Level Two: Foundations of Tea
Level Two examines CTC (cut, tear and curl) tea production, blending, flavoring and scenting, and introduces sensory evaluation of teas. Includes: an explanation of tea grading, how to name teas by country of origin, and how to examine, cup (prepare, taste and evaluate) and compare the characteristics of 5-6 pairs of teas.

Students successfully passing Levels One and Two qualify to continue their tea education with five Level Three classes.

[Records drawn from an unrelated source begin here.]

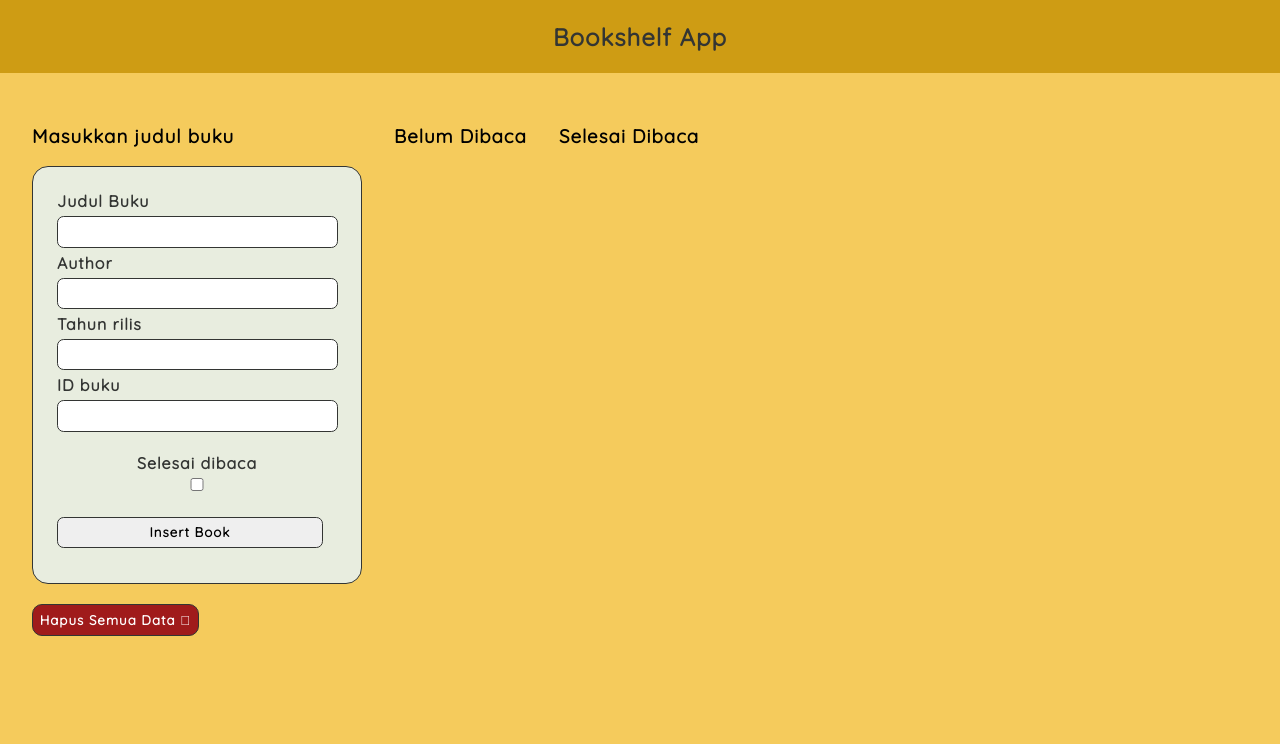
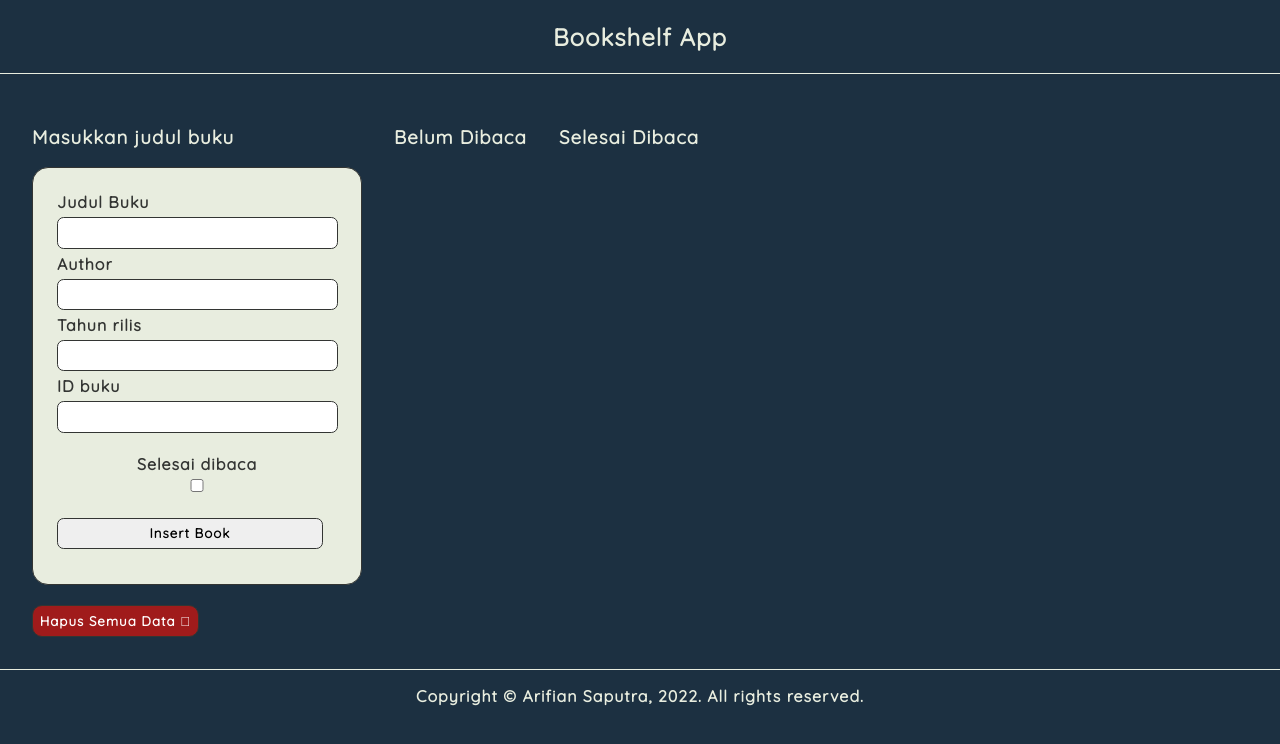
Before and after one commit to arifian853/bookshelf-app-js, a plain HTML site: page index.html in a window 1280 px wide. Drawn offline with Linux system fonts and the light colour scheme.

Commit message:
Finalizing

```diff
--- a/index.html
+++ b/index.html
@@ -51,5 +51,8 @@
 
     </div>
 </body>
+<footer>
+    Copyright © Arifian Saputra, 2022. All rights reserved.
+</footer>
 </html>
 <script src="script.js"></script>
--- a/style.css
+++ b/style.css
@@ -3,8 +3,8 @@
 :root {
     --black-base : #333533;
     --white-base : #E8EDDF;
-    --yellow : #F5CB5C;
-    --yellow-darker : #ce9c14;
+    --bg : #1C3041;
+    --bg-2 : #36558F;
 }
 
 * {
@@ -18,15 +18,25 @@ html, body {
     margin: 0;
     box-sizing: border-box;
     overflow-x: hidden;
-    background-color: var(--yellow);
+    background-color: var(--bg);
     scroll-behavior: smooth;
+    color: var(--white-base);
 }
 
 nav {
-    background-color: var(--yellow-darker);
+    background-color: var(--bg);
     padding: 0.1em;
     text-align: center;
-    color: var(--black-base);
+    color: var(--white-base);
+    border-bottom: 1px solid var(--white-base);
+}
+
+footer {
+    background-color: var(--bg);
+    padding: 1em;
+    text-align: center;
+    color: var(--white-base);
+    border-top: 1px solid var(--white-base);
 }
 
 .book-element {
@@ -114,7 +124,7 @@ nav {
         box-sizing: border-box;
         overflow-x: hidden;
         font-family: 'Quicksand', sans-serif;
-        background-color: var(--yellow);
+        background-color: var(--bg);
         scroll-behavior: smooth;
     }
 
```
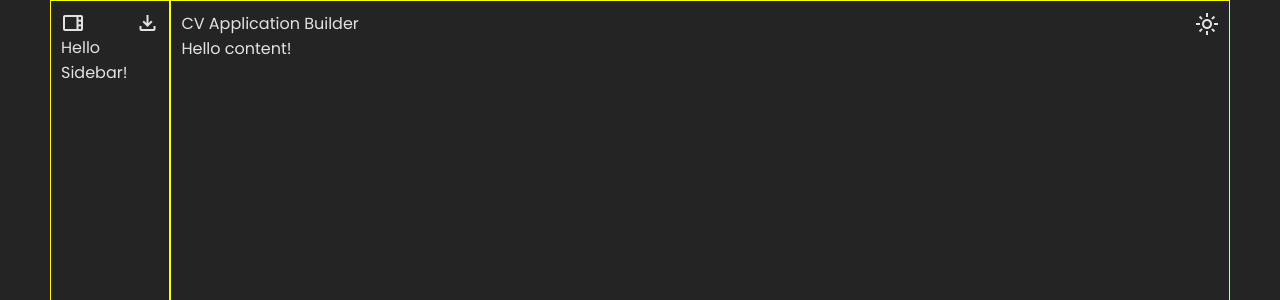
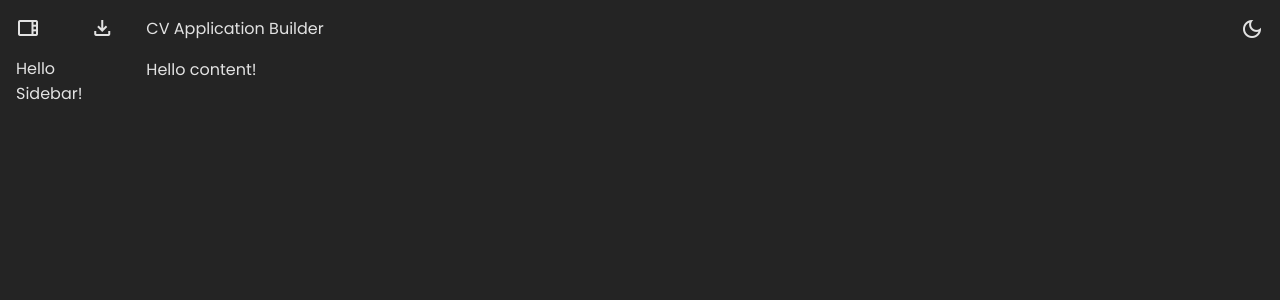
Before and after one commit to jlescarlan11/cv-application, a React (Vite) app: page / in a window 1280 px wide. Shown: the top 300 px of the page. Built offline with nearby package versions, Linux system fonts and the light colour scheme.

Commit message:
fixes the toggling for sidebar

```diff
--- a/src/App.css
+++ b/src/App.css
@@ -5,13 +5,12 @@
 }
 
 .container {
-  padding: 0 50px;
+  padding: 0 1rem;
   display: flex;
+  gap: 2rem;
   width: 100%;
 }
 
 .container > * {
-  border: 1px solid yellow;
   height: 100vh;
-  padding: 10px;
 }
--- a/src/App.jsx
+++ b/src/App.jsx
@@ -5,15 +5,34 @@ import Sidebar from "./components/Sidebar";
 
 function App() {
   const [isSidebarOpen, setIsSidebarOpen] = useState(true);
+  const [isDarkMode, setIsDarkMode] = useState(false);
 
   const toggleSidebar = () => {
     setIsSidebarOpen((prevState) => !prevState);
   };
 
+  const toggleDarkMode = () => {
+    setIsDarkMode((prevState) => !prevState);
+  };
+
+  const rootStyle = isDarkMode
+    ? { backgroundColor: "#fff", color: "#242424" }
+    : {};
+
   return (
-    <div className="container">
-      <Sidebar isSidebarOpen={isSidebarOpen} toggleSidebar={toggleSidebar} />
-      <Content isSidebarOpen={isSidebarOpen} toggleSidebar={toggleSidebar} />
+    <div className="container" style={rootStyle}>
+      <Sidebar
+        isSidebarOpen={isSidebarOpen}
+        toggleSidebar={toggleSidebar}
+        isDarkMode={isDarkMode}
+        toggleDarkMode={toggleDarkMode}
+      />
+      <Content
+        isSidebarOpen={isSidebarOpen}
+        toggleSidebar={toggleSidebar}
+        isDarkMode={isDarkMode}
+        toggleDarkMode={toggleDarkMode}
+      />
     </div>
   );
 }
--- a/src/components/Content.jsx
+++ b/src/components/Content.jsx
@@ -1,13 +1,20 @@
 import Header from "./Header";
 import "./styles/Content.css";
 
-const Content = ({ isSidebarOpen, toggleSidebar }) => {
+const Content = ({
+  isSidebarOpen,
+  toggleSidebar,
+  isDarkMode,
+  toggleDarkMode,
+}) => {
   return (
-    <div className="main-content">
+    <div className="content">
       <Header
         isSidebarOpen={isSidebarOpen}
         toggleSidebar={toggleSidebar}
-        context="mainContent"
+        isDarkMode={isDarkMode}
+        toggleDarkMode={toggleDarkMode}
+        context="content"
       ></Header>
       <p>Hello content!</p>
     </div>
--- a/src/components/Header.jsx
+++ b/src/components/Header.jsx
@@ -1,8 +1,14 @@
 import "./styles/Header.css";
 
-const Header = ({ isSidebarOpen, toggleSidebar, context }) => {
+const Header = ({
+  isSidebarOpen,
+  toggleSidebar,
+  isDarkMode,
+  toggleDarkMode,
+  context,
+}) => {
   const renderIcons = () => {
-    if (context === "mainContent" && !isSidebarOpen) {
+    if (context === "content" && !isSidebarOpen) {
       return (
         <>
           <span className="material-symbols-outlined" onClick={toggleSidebar}>
@@ -30,10 +36,12 @@ const Header = ({ isSidebarOpen, toggleSidebar, context }) => {
     <header>
       <div className="header-left">
         {renderIcons()}
-        {context === "mainContent" && <p>CV Application Builder</p>}
+        {context === "content" && <p>CV Application Builder</p>}
       </div>
-      {context === "mainContent" && (
-        <span className="material-symbols-outlined">light_mode</span>
+      {context === "content" && (
+        <span className="material-symbols-outlined" onClick={toggleDarkMode}>
+          {isDarkMode ? "light_mode" : "dark_mode"}
+        </span>
       )}
     </header>
   );
--- a/src/components/Sidebar.jsx
+++ b/src/components/Sidebar.jsx
@@ -1,12 +1,19 @@
 import "./styles/Sidebar.css";
 import Header from "./Header";
 
-const Sidebar = ({ isSidebarOpen, toggleSidebar }) => {
+const Sidebar = ({
+  isSidebarOpen,
+  toggleSidebar,
+  isDarkMode,
+  toggleDarkMode,
+}) => {
   return (
     <div className="sidebar">
       <Header
         isSidebarOpen={isSidebarOpen}
         toggleSidebar={toggleSidebar}
+        isDarkMode={isDarkMode}
+        toggleDarkMode={toggleDarkMode}
         context="sidebar"
       ></Header>
       <p>Hello Sidebar!</p>
--- a/src/components/styles/Content.css
+++ b/src/components/styles/Content.css
@@ -1,4 +1,4 @@
-.main-content {
+.content {
   width: 100%;
 }
 
--- a/src/components/styles/Header.css
+++ b/src/components/styles/Header.css
@@ -2,4 +2,6 @@ header {
   display: flex;
   justify-content: space-between;
   align-items: center;
+
+  padding: 1rem 0;
 }
```
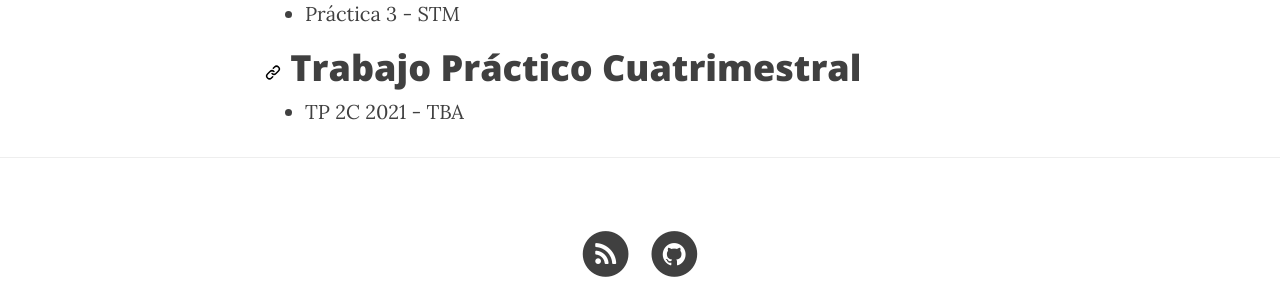
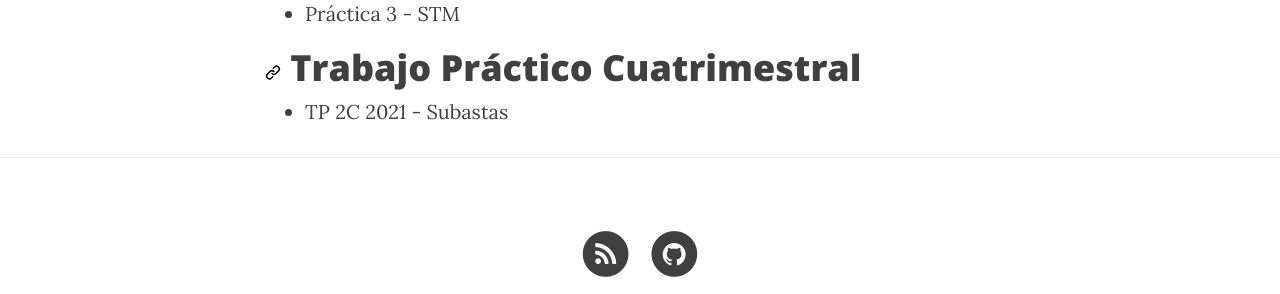
Before and after one commit to arquitecturas-concurrentes/arquitecturas-concurrentes.github.io, a Jekyll site: the page built from cursada.md, in a window 1280 px wide and 900 px high, scrolled down 2322 px. Shown: the part 503-797 px from the top of the window. Built offline with Jekyll 4.4.1, drawn with Linux system fonts in a browser that asks for light colours; nearby versions of some CDN libraries.

Commit message:
Update cursada.md

```diff
--- a/cursada.md
+++ b/cursada.md
@@ -41,4 +41,4 @@
 
 # Trabajo Práctico Cuatrimestral #
 
-* [TP 2C 2021 - TBA]()
+* [TP 2C 2021 - Subastas](https://docs.google.com/document/d/1rOg2TUugXZgx23GhXBzUHakV3vDEkfaT2HLzVKIZ1Q0/edit?usp=sharing)
```
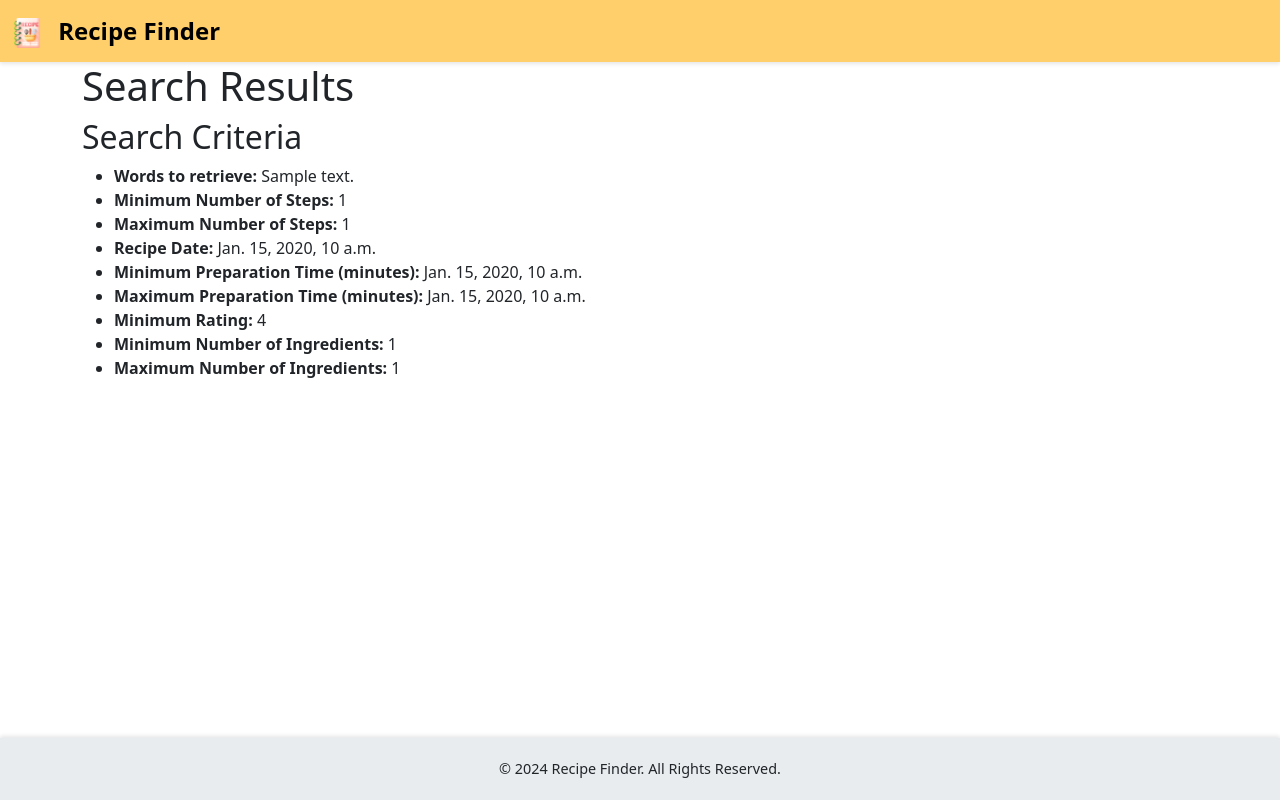
After one commit to ch-fano/DjangoRecipesRank, a Django app: template templates/result.html in a window 1280 px wide. The commit adds this page. Run offline with Django 4.2, Linux system fonts and the light colour scheme; the template is opened without the code that fills it: most values are stand-ins (such as "Sample title", 1, 10 or a date in 2020); parts of the project's set-up code (start-up, migrations or seed data) failed here and were passed over; some libraries are stand-ins or nearby versions.

Commit message:
print results

```diff
--- /dev/null
+++ b/templates/result.html
@@ -0,0 +1,21 @@
+{% extends 'base.html' %}
+
+{% block content %}
+    <h1>Search Results</h1>
+
+    <div>
+        <h2>Search Criteria</h2>
+        <ul>
+            <li><strong>Words to retrieve:</strong> {{ text_search }}</li>
+            <li><strong>Minimum Number of Steps:</strong> {{ n_steps_min }}</li>
+            <li><strong>Maximum Number of Steps:</strong> {{ n_steps_max }}</li>
+            <li><strong>Recipe Date:</strong> {{ recipe_date_min }}</li>
+            <li><strong>Minimum Preparation Time (minutes):</strong> {{ prep_time_min }}</li>
+            <li><strong>Maximum Preparation Time (minutes):</strong> {{ prep_time_max }}</li>
+            <li><strong>Minimum Rating:</strong> {{ rating }}</li>
+            <li><strong>Minimum Number of Ingredients:</strong> {{ n_ingredients_min }}</li>
+            <li><strong>Maximum Number of Ingredients:</strong> {{ n_ingredients_max }}</li>
+        </ul>
+    </div>
+
+{% endblock %}
```
Also changed, not shown: DjangoPageRank/views.py (+20 -3 lines), templates/homepage.html (line endings or trailing spaces).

By successfully completing the seven courses comprising Levels One, Two and Three, students are awarded the title of Certified Tea Specialist (CTS). According to Joe Simrany, President of the Tea Association of the USA, 65 people world-wide hold this title.

So chefs and sommeliers, what are you waiting for? 
 If you aren't learning about tea, you are behind on your game and training! 

I am teaching a Tea and Chocolate Pairing class at the Northwest Tea Festival  and doing a book signing afterwards on Saturday 10/1.   If you're in the Seattle area, I would love to see you!

I look forward to sharing all about Seattle and the Northwest Tea Festival!

Happy Sipping from Seattle, Lisa